The U.S. Office of Special Counsel says the American ambassador to the U.N. did violate the Hatch Act, but for now, it has just given her a warning.
What exactly did Ambassador Nikki Haley do? Back in June, she retweeted the president, whose post endorsed a Congressional candidate.
The Hatch Act prohibits federal employees from using their official authority or influence to try to sway an election.
An OSC spokesperson noted Haley's Twitter account at the time included so many indications "of her official role as Ambassador ... it gave the impression that she was acting in her official capacity when she used this account to retweet President Trump's message."
President Donald Trump didn't get in trouble because both he and the vice president are exempt from the law. But other members of the executive branch, like Haley, are not.

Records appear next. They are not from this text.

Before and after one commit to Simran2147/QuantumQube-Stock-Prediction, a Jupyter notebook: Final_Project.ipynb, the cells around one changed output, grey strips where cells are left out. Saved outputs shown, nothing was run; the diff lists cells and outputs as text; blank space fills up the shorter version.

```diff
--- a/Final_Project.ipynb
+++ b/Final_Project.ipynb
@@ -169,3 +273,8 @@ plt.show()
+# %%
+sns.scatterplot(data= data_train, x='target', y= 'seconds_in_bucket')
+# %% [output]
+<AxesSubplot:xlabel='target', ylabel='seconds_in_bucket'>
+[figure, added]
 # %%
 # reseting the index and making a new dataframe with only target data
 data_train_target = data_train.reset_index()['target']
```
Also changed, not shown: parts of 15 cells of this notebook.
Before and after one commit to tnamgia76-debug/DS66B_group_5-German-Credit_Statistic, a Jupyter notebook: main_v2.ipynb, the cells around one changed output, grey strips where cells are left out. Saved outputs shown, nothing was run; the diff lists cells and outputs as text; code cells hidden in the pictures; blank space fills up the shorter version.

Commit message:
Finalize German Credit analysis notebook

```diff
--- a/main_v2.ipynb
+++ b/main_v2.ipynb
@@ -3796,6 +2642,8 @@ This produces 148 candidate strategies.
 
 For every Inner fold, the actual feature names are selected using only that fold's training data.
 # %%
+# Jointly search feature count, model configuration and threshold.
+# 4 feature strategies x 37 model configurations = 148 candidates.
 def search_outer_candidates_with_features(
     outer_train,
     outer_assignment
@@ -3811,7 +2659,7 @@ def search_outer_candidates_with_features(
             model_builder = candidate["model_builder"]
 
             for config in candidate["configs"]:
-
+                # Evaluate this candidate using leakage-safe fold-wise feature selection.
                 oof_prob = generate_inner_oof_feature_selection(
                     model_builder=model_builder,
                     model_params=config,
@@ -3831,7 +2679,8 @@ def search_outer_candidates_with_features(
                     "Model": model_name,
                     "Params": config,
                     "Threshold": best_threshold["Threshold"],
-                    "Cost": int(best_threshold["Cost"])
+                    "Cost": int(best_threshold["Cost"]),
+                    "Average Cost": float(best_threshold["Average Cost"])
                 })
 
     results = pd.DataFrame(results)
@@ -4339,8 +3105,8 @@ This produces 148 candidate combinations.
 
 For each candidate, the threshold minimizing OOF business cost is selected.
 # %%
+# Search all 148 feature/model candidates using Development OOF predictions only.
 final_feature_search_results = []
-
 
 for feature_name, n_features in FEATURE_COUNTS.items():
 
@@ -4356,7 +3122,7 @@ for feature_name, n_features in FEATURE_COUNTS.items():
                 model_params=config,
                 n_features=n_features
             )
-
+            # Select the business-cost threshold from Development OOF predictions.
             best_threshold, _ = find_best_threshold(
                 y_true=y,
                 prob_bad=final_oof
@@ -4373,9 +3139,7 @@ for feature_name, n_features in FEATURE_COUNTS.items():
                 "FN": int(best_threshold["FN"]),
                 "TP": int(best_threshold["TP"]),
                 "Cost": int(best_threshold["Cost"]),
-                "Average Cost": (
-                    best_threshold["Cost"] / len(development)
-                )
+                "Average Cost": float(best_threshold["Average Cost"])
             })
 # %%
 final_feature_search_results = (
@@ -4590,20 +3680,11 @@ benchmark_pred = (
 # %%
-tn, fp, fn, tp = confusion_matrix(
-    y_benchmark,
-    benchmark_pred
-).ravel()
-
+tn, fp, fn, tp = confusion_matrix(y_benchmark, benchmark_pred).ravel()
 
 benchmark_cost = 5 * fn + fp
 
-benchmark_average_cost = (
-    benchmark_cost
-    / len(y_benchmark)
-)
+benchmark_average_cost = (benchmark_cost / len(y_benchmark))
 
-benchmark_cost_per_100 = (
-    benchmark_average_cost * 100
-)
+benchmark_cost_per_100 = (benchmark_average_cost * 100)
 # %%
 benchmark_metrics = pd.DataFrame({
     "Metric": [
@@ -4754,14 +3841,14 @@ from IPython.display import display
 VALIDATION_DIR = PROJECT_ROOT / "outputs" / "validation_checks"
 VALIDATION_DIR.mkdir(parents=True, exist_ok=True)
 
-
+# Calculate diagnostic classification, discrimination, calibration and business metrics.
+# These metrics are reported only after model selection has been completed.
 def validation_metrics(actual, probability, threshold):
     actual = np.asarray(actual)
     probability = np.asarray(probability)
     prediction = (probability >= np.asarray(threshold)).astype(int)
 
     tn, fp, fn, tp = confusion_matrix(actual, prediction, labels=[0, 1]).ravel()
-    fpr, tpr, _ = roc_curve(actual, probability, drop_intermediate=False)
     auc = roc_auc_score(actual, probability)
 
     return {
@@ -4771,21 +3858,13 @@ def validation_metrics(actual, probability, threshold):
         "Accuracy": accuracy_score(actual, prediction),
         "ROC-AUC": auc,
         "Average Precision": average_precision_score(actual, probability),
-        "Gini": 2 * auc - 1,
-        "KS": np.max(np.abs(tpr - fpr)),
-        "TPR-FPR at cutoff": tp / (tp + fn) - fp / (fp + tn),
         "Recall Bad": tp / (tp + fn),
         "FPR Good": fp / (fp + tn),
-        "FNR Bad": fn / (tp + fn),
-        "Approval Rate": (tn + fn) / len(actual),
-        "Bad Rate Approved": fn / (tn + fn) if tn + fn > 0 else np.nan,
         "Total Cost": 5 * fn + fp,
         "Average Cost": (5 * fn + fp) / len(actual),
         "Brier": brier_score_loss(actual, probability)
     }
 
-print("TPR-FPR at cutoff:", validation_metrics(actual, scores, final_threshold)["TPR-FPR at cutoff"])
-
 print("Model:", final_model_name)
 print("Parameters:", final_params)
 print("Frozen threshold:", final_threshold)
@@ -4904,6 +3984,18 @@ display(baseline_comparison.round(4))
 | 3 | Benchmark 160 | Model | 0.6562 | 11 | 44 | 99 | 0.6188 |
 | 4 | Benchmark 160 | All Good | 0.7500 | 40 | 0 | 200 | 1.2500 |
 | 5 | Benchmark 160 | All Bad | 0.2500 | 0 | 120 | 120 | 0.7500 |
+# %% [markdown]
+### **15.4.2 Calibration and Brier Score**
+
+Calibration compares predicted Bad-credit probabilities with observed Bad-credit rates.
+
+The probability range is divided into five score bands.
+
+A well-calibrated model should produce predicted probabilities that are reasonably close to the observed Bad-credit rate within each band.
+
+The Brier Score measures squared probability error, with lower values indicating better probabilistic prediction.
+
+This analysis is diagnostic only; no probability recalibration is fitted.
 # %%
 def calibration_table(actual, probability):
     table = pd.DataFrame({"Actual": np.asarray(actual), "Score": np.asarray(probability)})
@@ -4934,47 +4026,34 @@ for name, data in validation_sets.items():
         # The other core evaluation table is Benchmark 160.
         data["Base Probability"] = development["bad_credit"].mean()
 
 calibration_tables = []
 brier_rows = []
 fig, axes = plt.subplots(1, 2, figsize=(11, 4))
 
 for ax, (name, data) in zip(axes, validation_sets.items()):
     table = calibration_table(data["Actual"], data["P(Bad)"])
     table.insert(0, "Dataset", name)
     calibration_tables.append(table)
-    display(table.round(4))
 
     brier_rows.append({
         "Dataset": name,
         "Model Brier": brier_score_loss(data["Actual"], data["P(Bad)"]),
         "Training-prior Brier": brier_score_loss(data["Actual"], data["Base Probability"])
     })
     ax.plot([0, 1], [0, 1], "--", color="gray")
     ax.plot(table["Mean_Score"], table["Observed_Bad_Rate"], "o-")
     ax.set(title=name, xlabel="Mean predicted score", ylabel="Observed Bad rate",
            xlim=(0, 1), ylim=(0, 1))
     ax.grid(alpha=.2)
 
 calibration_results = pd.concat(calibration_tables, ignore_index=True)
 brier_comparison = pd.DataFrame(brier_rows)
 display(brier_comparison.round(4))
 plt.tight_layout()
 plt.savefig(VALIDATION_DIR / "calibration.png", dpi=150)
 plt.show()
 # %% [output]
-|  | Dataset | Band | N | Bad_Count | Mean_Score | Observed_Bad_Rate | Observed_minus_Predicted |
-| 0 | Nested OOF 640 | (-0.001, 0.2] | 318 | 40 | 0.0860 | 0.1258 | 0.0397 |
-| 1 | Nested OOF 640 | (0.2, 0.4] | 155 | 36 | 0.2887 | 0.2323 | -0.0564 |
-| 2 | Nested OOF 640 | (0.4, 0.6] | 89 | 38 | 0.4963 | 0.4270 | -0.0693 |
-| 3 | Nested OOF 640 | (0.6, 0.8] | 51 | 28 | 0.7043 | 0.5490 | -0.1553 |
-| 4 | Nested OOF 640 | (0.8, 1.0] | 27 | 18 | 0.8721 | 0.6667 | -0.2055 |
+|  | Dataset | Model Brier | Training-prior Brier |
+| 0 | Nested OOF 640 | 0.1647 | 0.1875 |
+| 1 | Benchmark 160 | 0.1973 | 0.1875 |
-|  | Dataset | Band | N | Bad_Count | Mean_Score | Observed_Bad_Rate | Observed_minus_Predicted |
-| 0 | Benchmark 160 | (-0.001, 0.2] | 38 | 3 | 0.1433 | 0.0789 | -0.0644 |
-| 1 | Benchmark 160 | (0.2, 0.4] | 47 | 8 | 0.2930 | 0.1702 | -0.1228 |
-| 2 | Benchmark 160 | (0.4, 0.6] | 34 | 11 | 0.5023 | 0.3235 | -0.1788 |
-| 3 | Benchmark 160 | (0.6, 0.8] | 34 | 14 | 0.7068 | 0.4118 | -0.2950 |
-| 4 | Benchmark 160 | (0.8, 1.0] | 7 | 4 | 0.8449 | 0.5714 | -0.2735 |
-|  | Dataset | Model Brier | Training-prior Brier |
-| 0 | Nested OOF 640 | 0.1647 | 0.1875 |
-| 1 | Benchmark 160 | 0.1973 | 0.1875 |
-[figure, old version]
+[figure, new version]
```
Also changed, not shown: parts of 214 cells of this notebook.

The OSC decided to only give Haley a warning because it found she hadn't posted any other prohibited material since that retweet.
But a letter to the watchdog group that first filed the complaint noted any future prohibited political activity on Haley's part will be considered "a willful and knowing violation of the law."